→ What this task involves: What you give back must match the records below word for word.

========

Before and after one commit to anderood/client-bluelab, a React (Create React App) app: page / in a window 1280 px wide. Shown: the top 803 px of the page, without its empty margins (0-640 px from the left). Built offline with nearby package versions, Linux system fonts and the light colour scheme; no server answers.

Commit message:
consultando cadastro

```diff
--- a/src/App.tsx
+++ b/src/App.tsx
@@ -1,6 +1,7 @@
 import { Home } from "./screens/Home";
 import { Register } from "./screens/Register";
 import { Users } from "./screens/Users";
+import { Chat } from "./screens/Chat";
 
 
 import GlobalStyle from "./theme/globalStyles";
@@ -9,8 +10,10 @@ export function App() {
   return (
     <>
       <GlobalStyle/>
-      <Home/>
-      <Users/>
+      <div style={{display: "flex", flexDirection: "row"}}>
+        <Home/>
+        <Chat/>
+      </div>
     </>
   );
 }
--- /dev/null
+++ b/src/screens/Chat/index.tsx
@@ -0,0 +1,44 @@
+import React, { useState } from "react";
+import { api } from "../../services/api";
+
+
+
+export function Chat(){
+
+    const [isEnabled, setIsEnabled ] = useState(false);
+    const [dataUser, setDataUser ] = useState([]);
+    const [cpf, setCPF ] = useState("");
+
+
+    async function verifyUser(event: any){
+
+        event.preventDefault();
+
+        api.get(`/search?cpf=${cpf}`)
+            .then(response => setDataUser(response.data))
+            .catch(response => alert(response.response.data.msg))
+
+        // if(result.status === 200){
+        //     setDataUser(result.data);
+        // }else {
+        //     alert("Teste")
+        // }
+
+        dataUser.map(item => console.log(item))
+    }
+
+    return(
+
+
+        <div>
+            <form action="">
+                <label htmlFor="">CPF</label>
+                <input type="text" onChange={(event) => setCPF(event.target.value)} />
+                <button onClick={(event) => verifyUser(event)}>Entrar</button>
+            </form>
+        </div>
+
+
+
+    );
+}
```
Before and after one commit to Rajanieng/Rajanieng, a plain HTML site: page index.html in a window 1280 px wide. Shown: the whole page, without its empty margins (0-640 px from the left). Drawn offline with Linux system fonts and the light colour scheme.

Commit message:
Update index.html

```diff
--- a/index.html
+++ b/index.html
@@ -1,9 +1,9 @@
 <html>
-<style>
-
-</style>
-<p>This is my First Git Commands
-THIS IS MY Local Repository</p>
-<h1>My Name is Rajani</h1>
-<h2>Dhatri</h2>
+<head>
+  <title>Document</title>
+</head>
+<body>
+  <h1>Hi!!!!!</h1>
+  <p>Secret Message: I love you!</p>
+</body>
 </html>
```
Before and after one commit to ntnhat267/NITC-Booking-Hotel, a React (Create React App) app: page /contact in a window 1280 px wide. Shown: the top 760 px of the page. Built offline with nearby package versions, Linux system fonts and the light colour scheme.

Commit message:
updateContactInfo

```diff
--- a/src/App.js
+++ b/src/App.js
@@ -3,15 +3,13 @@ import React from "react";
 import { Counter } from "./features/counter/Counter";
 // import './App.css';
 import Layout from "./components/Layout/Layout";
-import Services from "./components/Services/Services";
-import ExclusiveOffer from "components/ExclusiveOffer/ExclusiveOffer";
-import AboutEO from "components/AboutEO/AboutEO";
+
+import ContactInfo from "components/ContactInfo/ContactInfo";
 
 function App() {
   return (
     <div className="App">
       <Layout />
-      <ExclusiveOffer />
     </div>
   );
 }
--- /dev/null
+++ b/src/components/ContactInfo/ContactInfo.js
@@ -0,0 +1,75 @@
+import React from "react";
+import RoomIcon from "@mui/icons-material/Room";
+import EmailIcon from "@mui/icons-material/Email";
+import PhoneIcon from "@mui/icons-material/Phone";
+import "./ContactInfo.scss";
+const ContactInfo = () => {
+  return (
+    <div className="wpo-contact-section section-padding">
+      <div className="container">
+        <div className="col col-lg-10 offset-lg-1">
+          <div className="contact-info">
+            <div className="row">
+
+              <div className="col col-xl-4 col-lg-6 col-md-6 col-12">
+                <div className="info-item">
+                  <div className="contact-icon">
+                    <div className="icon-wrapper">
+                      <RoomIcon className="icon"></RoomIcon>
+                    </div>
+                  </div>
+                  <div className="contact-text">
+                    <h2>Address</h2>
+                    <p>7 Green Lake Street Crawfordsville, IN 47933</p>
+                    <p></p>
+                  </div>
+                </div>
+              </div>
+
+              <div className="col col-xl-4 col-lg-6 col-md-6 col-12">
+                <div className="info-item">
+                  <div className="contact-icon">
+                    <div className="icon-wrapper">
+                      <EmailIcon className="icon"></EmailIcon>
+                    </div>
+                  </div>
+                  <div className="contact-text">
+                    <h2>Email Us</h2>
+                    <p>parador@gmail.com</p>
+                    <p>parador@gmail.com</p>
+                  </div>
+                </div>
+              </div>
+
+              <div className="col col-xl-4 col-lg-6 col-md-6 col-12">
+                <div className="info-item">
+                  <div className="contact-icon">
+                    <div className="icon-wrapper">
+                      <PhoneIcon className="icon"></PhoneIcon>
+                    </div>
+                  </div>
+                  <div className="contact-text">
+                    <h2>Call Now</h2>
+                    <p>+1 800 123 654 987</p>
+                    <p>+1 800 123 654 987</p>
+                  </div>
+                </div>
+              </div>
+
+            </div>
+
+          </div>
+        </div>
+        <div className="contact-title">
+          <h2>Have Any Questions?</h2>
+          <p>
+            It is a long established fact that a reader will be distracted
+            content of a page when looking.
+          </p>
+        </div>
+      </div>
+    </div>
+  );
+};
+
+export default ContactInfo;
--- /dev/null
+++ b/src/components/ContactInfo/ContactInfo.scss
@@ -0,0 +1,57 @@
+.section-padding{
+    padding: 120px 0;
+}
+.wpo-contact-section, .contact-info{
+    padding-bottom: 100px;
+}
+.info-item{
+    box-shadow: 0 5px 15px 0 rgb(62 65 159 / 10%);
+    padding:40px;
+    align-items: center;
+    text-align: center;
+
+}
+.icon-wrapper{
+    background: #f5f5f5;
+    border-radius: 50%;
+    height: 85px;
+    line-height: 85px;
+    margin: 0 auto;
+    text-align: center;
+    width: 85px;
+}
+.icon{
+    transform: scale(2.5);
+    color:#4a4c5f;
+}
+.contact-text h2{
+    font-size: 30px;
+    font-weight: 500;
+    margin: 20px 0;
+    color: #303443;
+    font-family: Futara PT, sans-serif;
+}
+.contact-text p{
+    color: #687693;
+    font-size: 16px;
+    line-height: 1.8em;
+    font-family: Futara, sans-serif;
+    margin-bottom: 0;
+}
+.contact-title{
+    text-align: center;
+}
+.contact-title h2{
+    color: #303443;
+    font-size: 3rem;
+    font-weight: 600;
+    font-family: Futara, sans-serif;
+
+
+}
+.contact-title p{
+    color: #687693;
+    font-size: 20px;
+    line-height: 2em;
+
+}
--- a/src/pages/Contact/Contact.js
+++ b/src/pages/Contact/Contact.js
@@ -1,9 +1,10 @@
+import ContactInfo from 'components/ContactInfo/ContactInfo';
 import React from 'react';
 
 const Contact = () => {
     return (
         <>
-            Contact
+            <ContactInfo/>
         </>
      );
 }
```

========

→ Answer space:
Before and after one commit to anderood/client-bluelab, a React (Create React App) app: page / in a window 1280 px wide. Shown: the top 803 px of the page, without its empty margins (0-640 px from the left). Built offline with nearby package versions, Linux system fonts and the light colour scheme; no server answers.

Commit message:
consultando cadastro

```diff
--- a/src/App.tsx
+++ b/src/App.tsx
@@ -1,6 +1,7 @@
 import { Home } from "./screens/Home";
 import { Register } from "./screens/Register";
 import { Users } from "./screens/Users";
+import { Chat } from "./screens/Chat";
 
 
 import GlobalStyle from "./theme/globalStyles";
@@ -9,8 +10,10 @@ export function App() {
   return (
     <>
       <GlobalStyle/>
-      <Home/>
-      <Users/>
+      <div style={{display: "flex", flexDirection: "row"}}>
+        <Home/>
+        <Chat/>
+      </div>
     </>
   );
 }
--- /dev/null
+++ b/src/screens/Chat/index.tsx
@@ -0,0 +1,44 @@
+import React, { useState } from "react";
+import { api } from "../../services/api";
+
+
+
+export function Chat(){
+
+    const [isEnabled, setIsEnabled ] = useState(false);
+    const [dataUser, setDataUser ] = useState([]);
+    const [cpf, setCPF ] = useState("");
+
+
+    async function verifyUser(event: any){
+
+        event.preventDefault();
+
+        api.get(`/search?cpf=${cpf}`)
+            .then(response => setDataUser(response.data))
+            .catch(response => alert(response.response.data.msg))
+
+        // if(result.status === 200){
+        //     setDataUser(result.data);
+        // }else {
+        //     alert("Teste")
+        // }
+
+        dataUser.map(item => console.log(item))
+    }
+
+    return(
+
+
+        <div>
+            <form action="">
+                <label htmlFor="">CPF</label>
+                <input type="text" onChange={(event) => setCPF(event.target.value)} />
+                <button onClick={(event) => verifyUser(event)}>Entrar</button>
+            </form>
+        </div>
+
+
+
+    );
+}
```
Before and after one commit to Rajanieng/Rajanieng, a plain HTML site: page index.html in a window 1280 px wide. Shown: the whole page, without its empty margins (0-640 px from the left). Drawn offline with Linux system fonts and the light colour scheme.

Commit message:
Update index.html

```diff
--- a/index.html
+++ b/index.html
@@ -1,9 +1,9 @@
 <html>
-<style>
-
-</style>
-<p>This is my First Git Commands
-THIS IS MY Local Repository</p>
-<h1>My Name is Rajani</h1>
-<h2>Dhatri</h2>
+<head>
+  <title>Document</title>
+</head>
+<body>
+  <h1>Hi!!!!!</h1>
+  <p>Secret Message: I love you!</p>
+</body>
 </html>
```
Before and after one commit to ntnhat267/NITC-Booking-Hotel, a React (Create React App) app: page /contact in a window 1280 px wide. Shown: the top 760 px of the page. Built offline with nearby package versions, Linux system fonts and the light colour scheme.

Commit message:
updateContactInfo

```diff
--- a/src/App.js
+++ b/src/App.js
@@ -3,15 +3,13 @@ import React from "react";
 import { Counter } from "./features/counter/Counter";
 // import './App.css';
 import Layout from "./components/Layout/Layout";
-import Services from "./components/Services/Services";
-import ExclusiveOffer from "components/ExclusiveOffer/ExclusiveOffer";
-import AboutEO from "components/AboutEO/AboutEO";
+
+import ContactInfo from "components/ContactInfo/ContactInfo";
 
 function App() {
   return (
     <div className="App">
       <Layout />
-      <ExclusiveOffer />
     </div>
   );
 }
--- /dev/null
+++ b/src/components/ContactInfo/ContactInfo.js
@@ -0,0 +1,75 @@
+import React from "react";
+import RoomIcon from "@mui/icons-material/Room";
+import EmailIcon from "@mui/icons-material/Email";
+import PhoneIcon from "@mui/icons-material/Phone";
+import "./ContactInfo.scss";
+const ContactInfo = () => {
+  return (
+    <div className="wpo-contact-section section-padding">
+      <div className="container">
+        <div className="col col-lg-10 offset-lg-1">
+          <div className="contact-info">
+            <div className="row">
+
+              <div className="col col-xl-4 col-lg-6 col-md-6 col-12">
+                <div className="info-item">
+                  <div className="contact-icon">
+                    <div className="icon-wrapper">
+                      <RoomIcon className="icon"></RoomIcon>
+                    </div>
+                  </div>
+                  <div className="contact-text">
+                    <h2>Address</h2>
+                    <p>7 Green Lake Street Crawfordsville, IN 47933</p>
+                    <p></p>
+                  </div>
+                </div>
+              </div>
+
+              <div className="col col-xl-4 col-lg-6 col-md-6 col-12">
+                <div className="info-item">
+                  <div className="contact-icon">
+                    <div className="icon-wrapper">
+                      <EmailIcon className="icon"></EmailIcon>
+                    </div>
+                  </div>
+                  <div className="contact-text">
+                    <h2>Email Us</h2>
+                    <p>parador@gmail.com</p>
+                    <p>parador@gmail.com</p>
+                  </div>
+                </div>
+              </div>
+
+              <div className="col col-xl-4 col-lg-6 col-md-6 col-12">
+                <div className="info-item">
+                  <div className="contact-icon">
+                    <div className="icon-wrapper">
+                      <PhoneIcon className="icon"></PhoneIcon>
+                    </div>
+                  </div>
+                  <div className="contact-text">
+                    <h2>Call Now</h2>
+                    <p>+1 800 123 654 987</p>
+                    <p>+1 800 123 654 987</p>
+                  </div>
+                </div>
+              </div>
+
+            </div>
+
+          </div>
+        </div>
+        <div className="contact-title">
+          <h2>Have Any Questions?</h2>
+          <p>
+            It is a long established fact that a reader will be distracted
+            content of a page when looking.
+          </p>
+        </div>
+      </div>
+    </div>
+  );
+};
+
+export default ContactInfo;
--- /dev/null
+++ b/src/components/ContactInfo/ContactInfo.scss
@@ -0,0 +1,57 @@
+.section-padding{
+    padding: 120px 0;
+}
+.wpo-contact-section, .contact-info{
+    padding-bottom: 100px;
+}
+.info-item{
+    box-shadow: 0 5px 15px 0 rgb(62 65 159 / 10%);
+    padding:40px;
+    align-items: center;
+    text-align: center;
+
+}
+.icon-wrapper{
+    background: #f5f5f5;
+    border-radius: 50%;
+    height: 85px;
+    line-height: 85px;
+    margin: 0 auto;
+    text-align: center;
+    width: 85px;
+}
+.icon{
+    transform: scale(2.5);
+    color:#4a4c5f;
+}
+.contact-text h2{
+    font-size: 30px;
+    font-weight: 500;
+    margin: 20px 0;
+    color: #303443;
+    font-family: Futara PT, sans-serif;
+}
+.contact-text p{
+    color: #687693;
+    font-size: 16px;
+    line-height: 1.8em;
+    font-family: Futara, sans-serif;
+    margin-bottom: 0;
+}
+.contact-title{
+    text-align: center;
+}
+.contact-title h2{
+    color: #303443;
+    font-size: 3rem;
+    font-weight: 600;
+    font-family: Futara, sans-serif;
+
+
+}
+.contact-title p{
+    color: #687693;
+    font-size: 20px;
+    line-height: 2em;
+
+}
--- a/src/pages/Contact/Contact.js
+++ b/src/pages/Contact/Contact.js
@@ -1,9 +1,10 @@
+import ContactInfo from 'components/ContactInfo/ContactInfo';
 import React from 'react';
 
 const Contact = () => {
     return (
         <>
-            Contact
+            <ContactInfo/>
         </>
      );
 }
```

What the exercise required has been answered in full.